Edit difference data:

..........

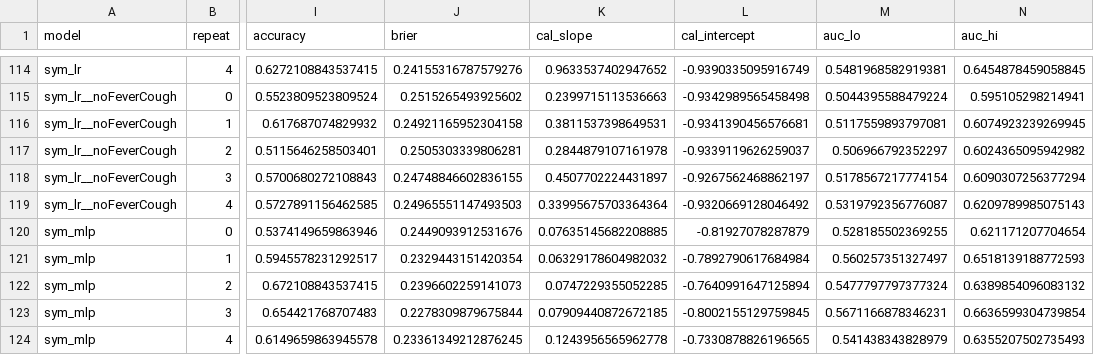
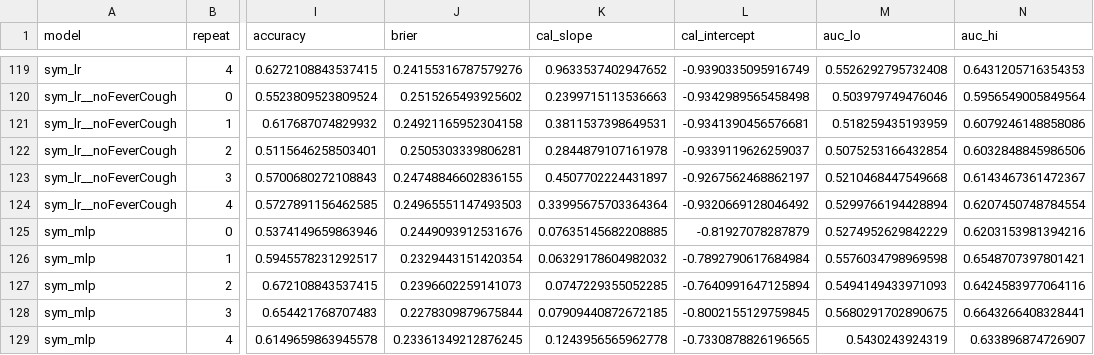
Before and after one commit to sandesh-bhatta-9/pharyngitis-fusion, a CSV file: results/metrics/per_repeat.csv, drawn as a sheet; only a part is shown, gaps mark what is left out; addresses are those after the commit; the diff covers the shown part only; the diff names each change by its address in the sheet, - before the commit and + after, or states it on an @@ line.

```diff
--- a/results/metrics/per_repeat.csv
+++ b/results/metrics/per_repeat.csv
-M119 (auc_lo): 0.5481968582919381
+M119 (auc_lo): 0.5526292795732408
-N119 (auc_hi): 0.6454878459058845
+N119 (auc_hi): 0.6431205716354353
-M120 (auc_lo): 0.5044395588479224
+M120 (auc_lo): 0.503979749476046
-N120 (auc_hi): 0.595105298214941
+N120 (auc_hi): 0.5956549005849564
-M121 (auc_lo): 0.5117559893797081
+M121 (auc_lo): 0.518259435193959
-N121 (auc_hi): 0.6074923239269945
+N121 (auc_hi): 0.6079246148858086
-M122 (auc_lo): 0.506966792352297
+M122 (auc_lo): 0.5075253166432854
-N122 (auc_hi): 0.6024365095942982
+N122 (auc_hi): 0.6032848845986506
-M123 (auc_lo): 0.5178567217774154
+M123 (auc_lo): 0.5210468447549668
-N123 (auc_hi): 0.6090307256377294
+N123 (auc_hi): 0.6143467361472367
-M124 (auc_lo): 0.5319792356776087
+M124 (auc_lo): 0.5299766194428894
-N124 (auc_hi): 0.6209789985075143
+N124 (auc_hi): 0.6207450748784554
-M125 (auc_lo): 0.528185502369255
+M125 (auc_lo): 0.5274952629842229
-N125 (auc_hi): 0.621171207704654
+N125 (auc_hi): 0.6203153981394216
-M126 (auc_lo): 0.560257351327497
+M126 (auc_lo): 0.5576034798969598
-N126 (auc_hi): 0.6518139188772593
+N126 (auc_hi): 0.6548707397801421
-M127 (auc_lo): 0.5477797797377324
+M127 (auc_lo): 0.5494149433971093
-N127 (auc_hi): 0.6389854096083132
+N127 (auc_hi): 0.6424583977064116
-M128 (auc_lo): 0.5671166878346231
+M128 (auc_lo): 0.5680291702890675
-N128 (auc_hi): 0.6636599304739854
+N128 (auc_hi): 0.6643266408328441
-M129 (auc_lo): 0.541438343828979
+M129 (auc_lo): 0.5430243924319
-N129 (auc_hi): 0.6355207502735493
+N129 (auc_hi): 0.633896874726907
```
Also changed, not shown: 5 added rows and 58 edited cells elsewhere in this file, results/metrics/fold_auc.csv, results/metrics/label_dependence_strata.csv, 6 other files.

..........

_What to produce_. Would you give the records again exactly, dropping the pictures?

_Written response_.
Before and after one commit to sandesh-bhatta-9/pharyngitis-fusion, a CSV file: results/metrics/per_repeat.csv, drawn as a sheet; only a part is shown, gaps mark what is left out; addresses are those after the commit; the diff covers the shown part only; the diff names each change by its address in the sheet, - before the commit and + after, or states it on an @@ line.

```diff
--- a/results/metrics/per_repeat.csv
+++ b/results/metrics/per_repeat.csv
-M119 (auc_lo): 0.5481968582919381
+M119 (auc_lo): 0.5526292795732408
-N119 (auc_hi): 0.6454878459058845
+N119 (auc_hi): 0.6431205716354353
-M120 (auc_lo): 0.5044395588479224
+M120 (auc_lo): 0.503979749476046
-N120 (auc_hi): 0.595105298214941
+N120 (auc_hi): 0.5956549005849564
-M121 (auc_lo): 0.5117559893797081
+M121 (auc_lo): 0.518259435193959
-N121 (auc_hi): 0.6074923239269945
+N121 (auc_hi): 0.6079246148858086
-M122 (auc_lo): 0.506966792352297
+M122 (auc_lo): 0.5075253166432854
-N122 (auc_hi): 0.6024365095942982
+N122 (auc_hi): 0.6032848845986506
-M123 (auc_lo): 0.5178567217774154
+M123 (auc_lo): 0.5210468447549668
-N123 (auc_hi): 0.6090307256377294
+N123 (auc_hi): 0.6143467361472367
-M124 (auc_lo): 0.5319792356776087
+M124 (auc_lo): 0.5299766194428894
-N124 (auc_hi): 0.6209789985075143
+N124 (auc_hi): 0.6207450748784554
-M125 (auc_lo): 0.528185502369255
+M125 (auc_lo): 0.5274952629842229
-N125 (auc_hi): 0.621171207704654
+N125 (auc_hi): 0.6203153981394216
-M126 (auc_lo): 0.560257351327497
+M126 (auc_lo): 0.5576034798969598
-N126 (auc_hi): 0.6518139188772593
+N126 (auc_hi): 0.6548707397801421
-M127 (auc_lo): 0.5477797797377324
+M127 (auc_lo): 0.5494149433971093
-N127 (auc_hi): 0.6389854096083132
+N127 (auc_hi): 0.6424583977064116
-M128 (auc_lo): 0.5671166878346231
+M128 (auc_lo): 0.5680291702890675
-N128 (auc_hi): 0.6636599304739854
+N128 (auc_hi): 0.6643266408328441
-M129 (auc_lo): 0.541438343828979
+M129 (auc_lo): 0.5430243924319
-N129 (auc_hi): 0.6355207502735493
+N129 (auc_hi): 0.633896874726907
```
Also changed, not shown: 5 added rows and 58 edited cells elsewhere in this file, results/metrics/fold_auc.csv, results/metrics/label_dependence_strata.csv, 6 other files.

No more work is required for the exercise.